The best way to answer this question: what percentage of white Americans can trace their ancestry to colonial times? There were far more of English ancestry than other group, Germans were a very sizeable group in Pennsylvania (where they made up about a third of the population) but less than 10% of the American population in 1790.

Outside of Pennsylvania and the Midwest I'm pretty certain there are more people of English ancestry than German ancestry.
Approximately 53 percent of European Americans today are of colonial ancestry, and 47 percent are descended from European, Canadian, or Latin American immigrants who have come to the U.S. since 1790. Americans of English ancestry were 60.9% of the European American population, I'm not very good at math but their number should be much more than 25 million today.

We all know southerners are mainly of colonial background but I'm sure there are many northerners who are as well but they don't know it.

Last edited by Smash XY; 04-15-2013 at 11:59 AM..
Reply With Quote Quick reply to this message
 
Old 04-15-2013, 01:02 PM
 
2,253 posts, read 2,748,793 times
Reputation: 926
Yes, so English outnumbered German by more than six to one in colonial America, and though the Germans outnumbered the English in the 19th and 20th centuries, I'm pretty sure the ratio was much less than six to one.

Only in Pennsylvania were the Germans really that big. And PA is probably the only state where colonial-era German ancestry outnumbers 19th century German ancestry.

Indeed even in the Midwest there are states where I'd think there are more of English ancestry than German. For instance Michigan was settled primarily by Yankees (Yankees already greatly outnumbered Yorkers in New York State) and it also received many Canadians most of whom were of British ancestry.

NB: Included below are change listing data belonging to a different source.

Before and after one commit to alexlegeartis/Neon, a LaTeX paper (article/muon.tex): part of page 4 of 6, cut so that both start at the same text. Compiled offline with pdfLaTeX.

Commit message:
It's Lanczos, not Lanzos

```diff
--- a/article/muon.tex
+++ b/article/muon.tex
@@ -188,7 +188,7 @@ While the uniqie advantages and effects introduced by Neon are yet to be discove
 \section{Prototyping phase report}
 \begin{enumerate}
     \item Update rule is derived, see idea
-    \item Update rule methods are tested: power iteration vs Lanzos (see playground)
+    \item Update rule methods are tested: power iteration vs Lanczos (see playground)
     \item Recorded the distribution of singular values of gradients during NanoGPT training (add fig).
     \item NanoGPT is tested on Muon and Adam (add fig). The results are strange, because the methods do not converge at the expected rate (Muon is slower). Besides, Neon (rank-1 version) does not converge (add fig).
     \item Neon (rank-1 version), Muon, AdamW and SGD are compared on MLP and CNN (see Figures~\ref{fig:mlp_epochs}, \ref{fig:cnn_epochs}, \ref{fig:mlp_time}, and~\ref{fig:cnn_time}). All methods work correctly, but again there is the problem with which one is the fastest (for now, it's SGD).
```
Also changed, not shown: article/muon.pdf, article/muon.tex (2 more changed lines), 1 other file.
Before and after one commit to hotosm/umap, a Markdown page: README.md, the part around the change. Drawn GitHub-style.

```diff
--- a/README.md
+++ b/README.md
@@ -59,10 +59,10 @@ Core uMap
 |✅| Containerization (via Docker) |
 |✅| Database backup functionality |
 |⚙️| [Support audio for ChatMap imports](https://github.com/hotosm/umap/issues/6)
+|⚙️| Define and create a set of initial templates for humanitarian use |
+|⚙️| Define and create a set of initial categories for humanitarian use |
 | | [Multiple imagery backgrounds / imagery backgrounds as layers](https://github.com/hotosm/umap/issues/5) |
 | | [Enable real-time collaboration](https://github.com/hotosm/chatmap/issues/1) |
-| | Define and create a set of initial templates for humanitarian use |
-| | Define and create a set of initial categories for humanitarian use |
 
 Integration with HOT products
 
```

Indiana was settled by Virginians, and while there was German immigration I'm pretty sure they never outnumbered the "old stock" there.

In the Upper Midwest (Wisconsin, Minnesota, the Dakotas) there are clearly far more of German than English ancestry and very few people are of colonial-era (primarily Yankee) stock.
Reply With Quote Quick reply to this message
Please register to post and access all features of our very popular forum. It is free and quick. Over $68,000 in prizes has already been given out to active posters on our forum. Additional giveaways are planned.

Detailed information about all U.S. cities, counties, and zip codes on our site: City-data.com.


Reply
Please update this thread with any new information or opinions. This open thread is still read by thousands of people, so we encourage all additional points of view.

Quick Reply
Message:

Over $104,000 in prizes was already given out to active posters on our forum and additional giveaways are planned!

Go Back   City-Data Forum > U.S. Forums > General U.S.
Similar Threads
Follow City-Data.com founder on our Forum or

All times are GMT -6.

2005-2019, Advameg, Inc. · Please obey Forum Rules · Terms of Use and Privacy Policy · Bug Bounty

City-Data.com - Archive 1, 2, 3, 4, 5, 6, 7, 8, 9, 10, 11, 12, 13, 14, 15, 16, 17, 18, 19, 20, 21, 22, 23, 24, 25, 26, 27, 28, 29, 30, 31, 32, 33, 34, 35 - Top